Hundreds of millions of Evangelicals around the world love Jesus, the most famous Israeli in human history; we love the Bible and love seeing the Biblical prophecies of the rebirth of Israel coming to pass. At the same time, precisely because of our faith and our love for the Bible, we also love peace. We pray faithfully for the peace of Jerusalem as commanded by the Psalmist. We also deeply long to see Israeli Jews, Israeli Arabs, and Palestinian Arabs all living side-by-side in peace in the Holy Land.

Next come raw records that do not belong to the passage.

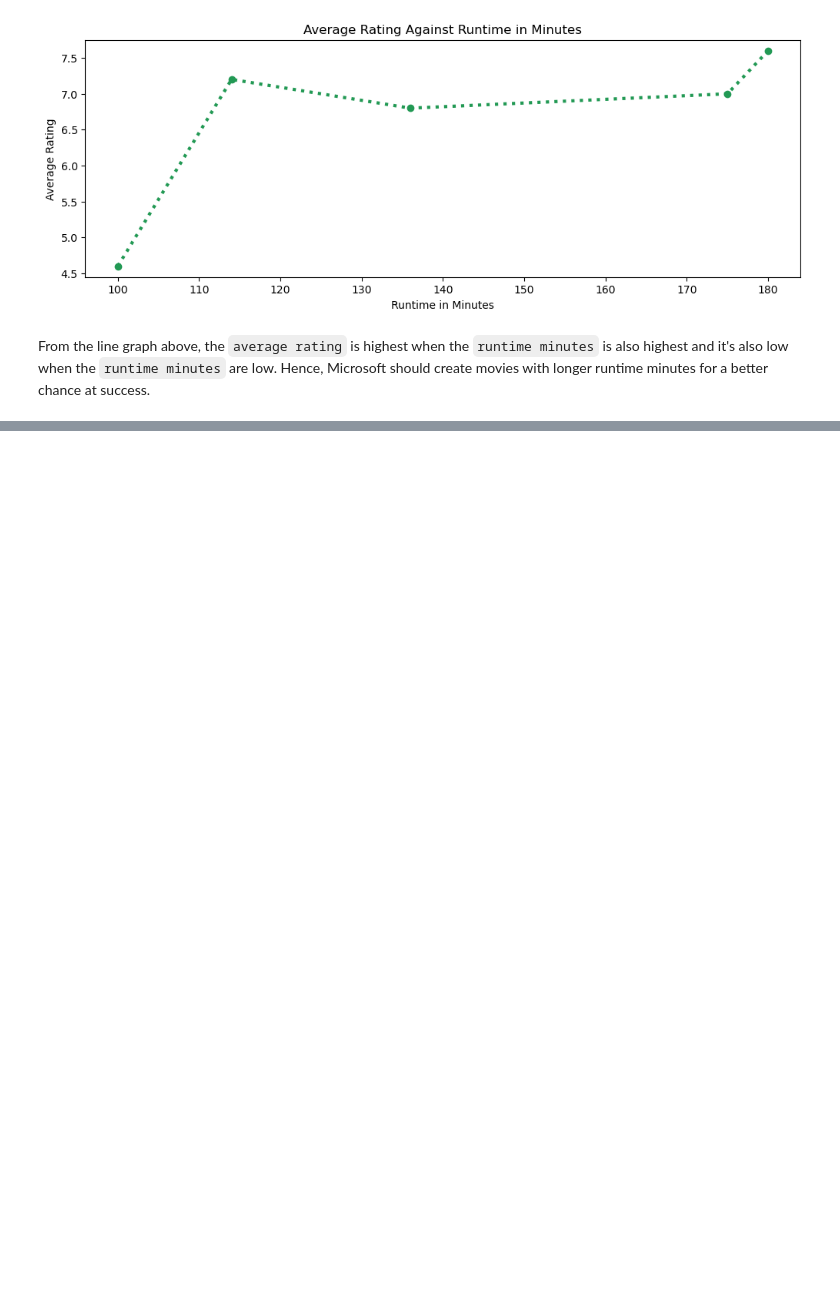
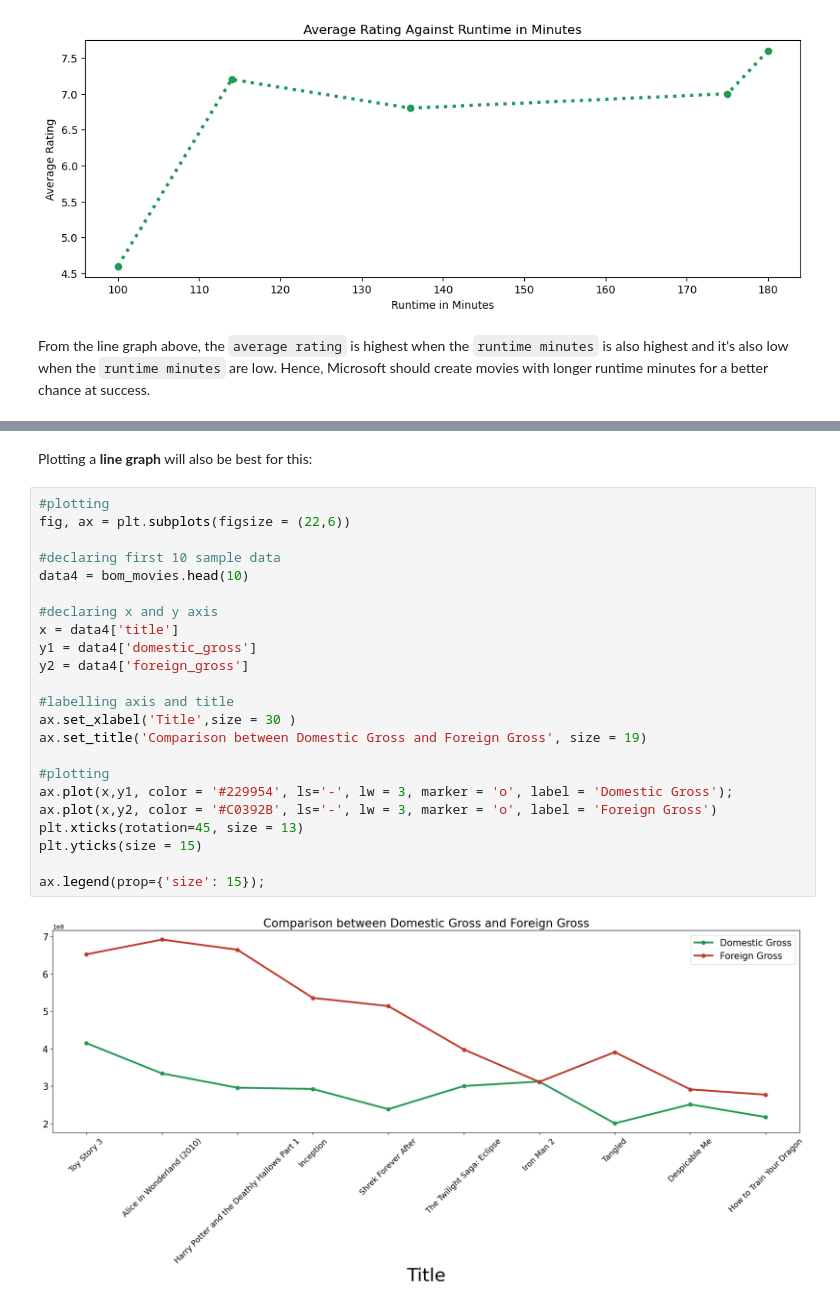
Before and after one commit to brandonbush2/Microsoft-Movie-Studio-Project, a Jupyter notebook: Microsoft Movie Studio .ipynb, the cells around one changed output, grey strips where cells are left out. Drawn from its saved outputs; the diff is of its cells as text; blank space fills up the shorter version.

Commit message:
Completed Graphs for Analysis

```diff
--- a/Microsoft Movie Studio .ipynb
+++ b/Microsoft Movie Studio .ipynb
@@ -770,0 +786,27 @@ From the line graph above, the `average rating` is highest when the `runtime min
+# %% [markdown]
+Plotting a **line graph** will also be best for this:
+# %%
+#plotting
+fig, ax = plt.subplots(figsize = (22,6))
+
+#declaring first 10 sample data
+data4 = bom_movies.head(10)
+
+#declaring x and y axis
+x = data4['title']
+y1 = data4['domestic_gross']
+y2 = data4['foreign_gross']
+
+#labelling axis and title
+ax.set_xlabel('Title',size = 30 )
+ax.set_title('Comparison between Domestic Gross and Foreign Gross', size = 19)
+
+#plotting
+ax.plot(x,y1, color = '#229954', ls='-', lw = 3, marker = 'o', label = 'Domestic Gross');
+ax.plot(x,y2, color = '#C0392B', ls='-', lw = 3, marker = 'o', label = 'Foreign Gross')
+plt.xticks(rotation=45, size = 13)
+plt.yticks(size = 15)
+
+ax.legend(prop={'size': 15});
+# %% [output]
+[figure, added]
```
Also changed, not shown: parts of 16 cells of this notebook.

The big question is this: In this life — before the Messiah comes to reign from Jerusalem and establish true justice and peace on the earth — how do we all as humble, flawed people live together in honor and respect, in dignity and in quiet? For Evangelicals, this begins with following the teachings of Jesus, the apostles, and all the Hebrew prophets — learning to love people with an unconditional, sacrificial love, trusting the Lord to give us the strength and grace to do so when that’s hard.
It also means both honoring and learning from the remarkable legacy of modern peace-makers like Anwar el-Sadat, Menachem Begin, King Hussein, Yitzhak Rabin, Shimon Peres, and the like — complicated but courageous men who sat down together face to face to make the hard choices necessary to bring peace and hope and a brighter future to their people. May their tribe increase.

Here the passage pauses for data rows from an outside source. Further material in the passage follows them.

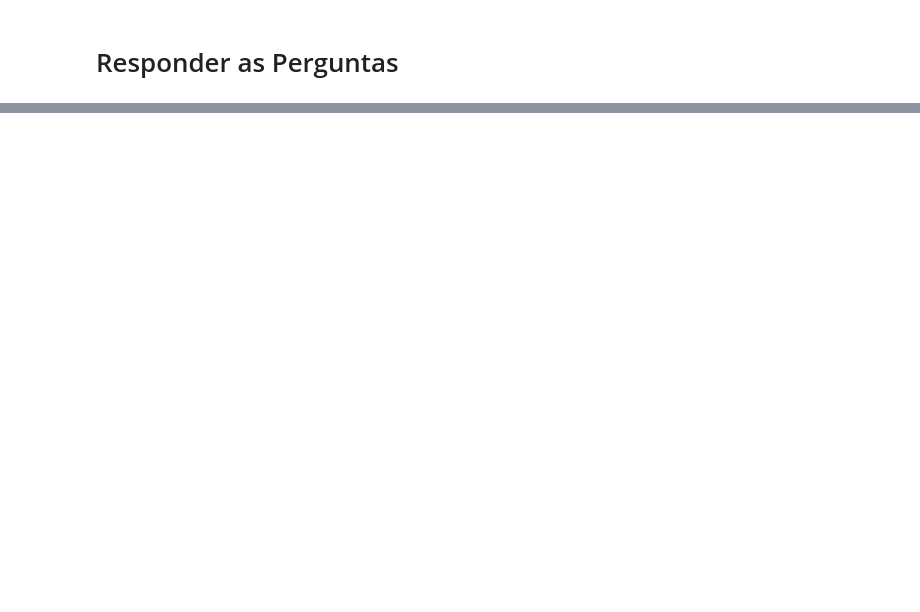
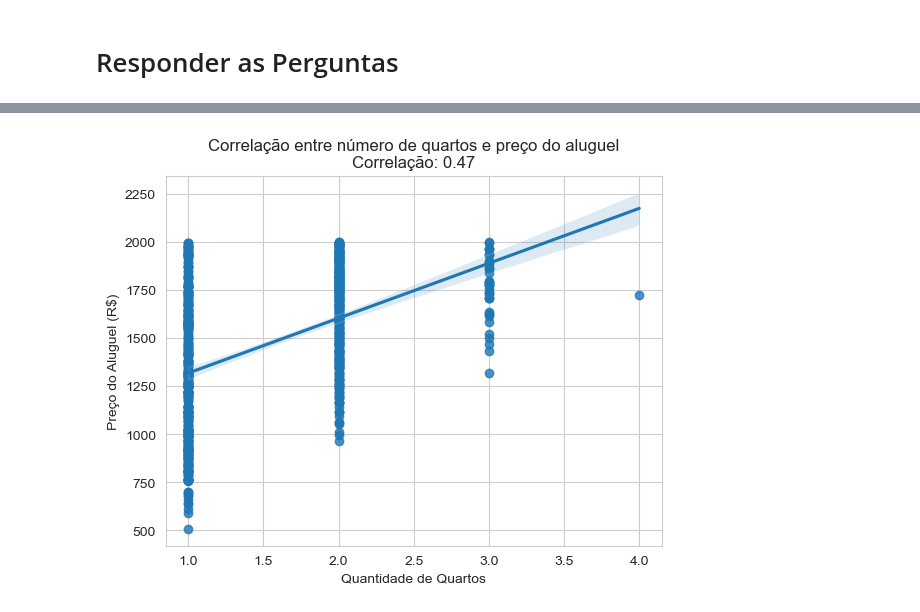
Before and after one commit to silas-silva/Analise-Exploratoria-de-Dados-Preco-Aluguel-Sao-Paulo, a Jupyter notebook: projeto/Analise Exploratória de Dados.ipynb, the cells around one changed output, grey strips where cells are left out. Drawn from its saved outputs; the diff is of its cells as text; code cells hidden in the pictures; blank space fills up the shorter version.

```diff
--- a/projeto/Analise Exploratória de Dados.ipynb
+++ b/projeto/Analise Exploratória de Dados.ipynb
@@ -277,0 +264,16 @@ plt.show()
+# %%
+# Calculando a correlação entre as variáveis
+coeficiente_correlacao = precoAluguelImoveisSP_df['rooms'].corr(precoAluguelImoveisSP_df['total (R$)'])
+
+# Plotando o gráfico de dispersão com a linha de regressão
+sns.regplot(data=precoAluguelImoveisSP_df, x='rooms', y='total (R$)')
+
+# Definindo o título e os rótulos dos eixos
+plt.title('Correlação entre número de quartos e preço do aluguel\nCorrelação: {:.2f}'.format(coeficiente_correlacao))
+plt.xlabel('Quantidade de Quartos')
+plt.ylabel('Preço do Aluguel (R$)')
+
+# Exibindo o gráfico
+plt.show()
+# %% [output]
+[figure, added]
```
Also changed, not shown: parts of 26 cells of this notebook.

SHANNON BREAM, FOX NEWS ANCHOR: A Palestinian negotiator is accusing the Vice President of using his religion to set diplomatic policy.
[VIDEO CLIP OF HANAN ASHRAWI, Palestinian legislator]: He brought to bear his ideological, fundamentalist, literalist interpretation of the Bible in order to punish the Palestinians and reward the aggressors, the Israeli occupiers. This is entirely unacceptable. It is not only illegal. It is immoral. It is inhuman.

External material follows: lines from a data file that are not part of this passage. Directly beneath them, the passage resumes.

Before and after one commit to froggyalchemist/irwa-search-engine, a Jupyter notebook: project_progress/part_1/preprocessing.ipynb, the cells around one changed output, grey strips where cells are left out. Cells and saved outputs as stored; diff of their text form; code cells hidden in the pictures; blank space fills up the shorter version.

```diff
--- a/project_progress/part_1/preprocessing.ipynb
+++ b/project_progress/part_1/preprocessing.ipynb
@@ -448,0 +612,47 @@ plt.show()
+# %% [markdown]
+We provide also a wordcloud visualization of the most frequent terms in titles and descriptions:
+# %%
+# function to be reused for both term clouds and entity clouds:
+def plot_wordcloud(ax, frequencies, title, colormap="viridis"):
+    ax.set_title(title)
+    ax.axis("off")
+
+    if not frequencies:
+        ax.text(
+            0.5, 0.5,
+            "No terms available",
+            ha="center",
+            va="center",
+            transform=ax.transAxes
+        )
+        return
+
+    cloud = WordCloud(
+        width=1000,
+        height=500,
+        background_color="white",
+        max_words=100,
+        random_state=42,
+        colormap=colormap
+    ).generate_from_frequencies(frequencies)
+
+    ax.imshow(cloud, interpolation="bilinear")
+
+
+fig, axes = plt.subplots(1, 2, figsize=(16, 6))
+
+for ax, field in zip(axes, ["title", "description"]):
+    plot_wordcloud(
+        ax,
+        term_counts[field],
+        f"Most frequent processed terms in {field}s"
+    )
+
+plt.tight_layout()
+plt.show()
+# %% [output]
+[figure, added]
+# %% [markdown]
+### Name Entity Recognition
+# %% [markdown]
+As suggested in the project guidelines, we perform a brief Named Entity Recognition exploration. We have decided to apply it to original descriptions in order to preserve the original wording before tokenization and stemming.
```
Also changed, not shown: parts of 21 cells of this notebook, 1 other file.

SHANNON BREAM: Joining me now in Jerusalem is New York Times best-selling author and founding member of the Alliance for the Peace of Jerusalem, Joel Rosenberg. Great to have you with us today.
JOEL C. ROSENBERG: Great to be with you, Shannon. Welcome to Jerusalem.
BREAM: Thank you very much. It’s such a fascinating, beautiful area. We have really enjoyed our time here, though it’s been quick. It’s not surprising that the Palestinian lawmaker you just heard from didn’t appreciate the Vice President’s use of the Bible. Also hearing from the top Palestinian negotiator [Saeb Erekat] – whom we talked with a couple of days ago in Ramallah – saying this, “The messianic discourse of Pence is a gift to extremists and has proven that the U.S. administration is part of the problem rather than the solution.” Not surprising.
ROSENBERG: Actually, it is surprising. I mean, it’s not surprising that the top Palestinian leadership is so upset. But it is surprising in the sense that Pence concluded his entire speech – I was there – [by saying], “We need to pray for the peace of Jerusalem.” He called for Palestinians to come back to the table. He’s saying that the boundaries of Jerusalem aren’t even settled – right? He reiterated what President Trump said in his Jerusalem announcement in December.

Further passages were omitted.